22. Because she was concerned about the aggressive nature of defendant White’s conduct, plaintiff Kia Gaymon took out her cell phone and began using it to make a video recording of defendant White.
23. Plaintiff Kia Gaymon first videoed defendant White while standing outside her home, on the top step immediately outside her front door.
24. Defendant White noticed plaintiff Kia Gaymon taking video of him and approached her.
25. As defendant White approached plaintiff Kia Gaymon, she went inside her home; while there, she continued to video defendant White by either leaning around a storm door or videoing through the window in the storm door.
26. While standing at the bottom of the steps leading up to the front entrance to plaintiffs’ home, defendant White ordered plaintiff Kia Gaymon to cease videoing him.
27. Defendant White told plaintiff Kia Gaymon that she could not video him because her doing so violated Pennsylvania’s wiretap statute.
28. In response, plaintiffs Michael Gaymon and Sanshuray Purnell, who was standing on the front stoop of the home immediately outside the front door, told defendant White that he was incorrect and that plaintiff Kia Gaymon had a right to make a video recording of defendant White.
29. Defendant White told plaintiff Kia Gaymon that if she did not stop videoing him he would enter her house, take her cell phone from her and place her under arrest.
30. Plaintiff Kia Gaymon opened the storm door at the front entrance of the home and told defendant White that he was not permitted to enter her home.
31. Immediately thereafter, defendant White walked up the steps toward the front entrance as if he was going to enter the home.
32. Before entering the home, however, defendant White grabbed plaintiff Sanshuray Purnell, placed her under arrest by handcuffing her and threatened to deploy his Taser against her.

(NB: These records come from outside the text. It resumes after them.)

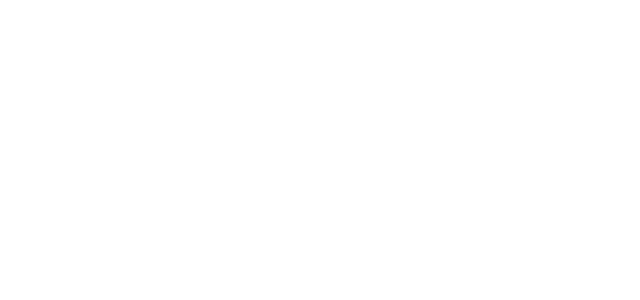
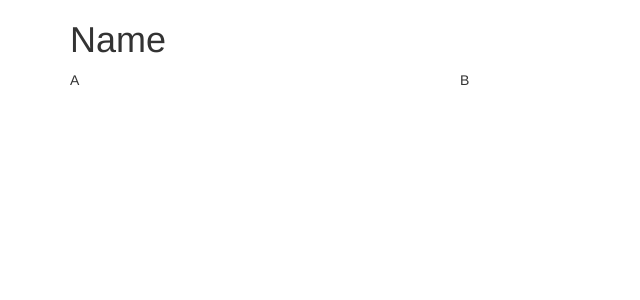
Before and after one commit to hazalozturk/react-map, a React (Create React App) app: page / in a window 1280 px wide. Shown: the top 300 px of the page, without its empty margins (0-640 px from the left). Built offline with nearby package versions, Linux system fonts and the light colour scheme.

Commit message:
Create first Bootstrap Layout

```diff
--- a/src/components/App.js
+++ b/src/components/App.js
@@ -3,7 +3,17 @@
 class App extends React.Component {
   render() {
     return (
-      null
+      <div className="container">
+        <div className="row">
+          <div className="col-md-12">
+            <h1> Name </h1>
+          </div>
+        </div>
+        <div className="row">
+          <div className="col-md-4"> A </div>
+          <div className="col-md-8"> B </div>
+        </div>
+      </div>
     );
   }
 }
```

33. Defendant Eckert escorted plaintiff Sanshuray Purnell from the scene.
34. Once plaintiff Sanshuray Purnell was removed from the front stoop, defendant White entered plaintiffs’ home and ordered plaintiff Kia Gaymon to stop videoing him.
35. Immediately after defendant White entered the home, plaintiffs Michael Gaymon and Kia Gaymon told defendant White that they did not consent to his entry of their home and that he was not permitted to be in their home.
36. Defendant White ignored plaintiffs Michael Gaymon and Kia Gaymon, grabbed plaintiff Kia Gaymon, pushed her up against the wall and held his Taser against her chest.
37. As defendant White did so, defendants Eckert and Does, fellow officers of the Collingdale Police Department, joined defendant White and placed plaintiff Kia Gaymon under arrest.
38. Defendants White, Eckert and Does removed plaintiff Kia Gaymon from her home.
39. Defendants White, Eckert and Does placed plaintiffs Kia Gaymon and Sanshuray Purnell in separate police vehicles and drove them to the Collingdale Police Station.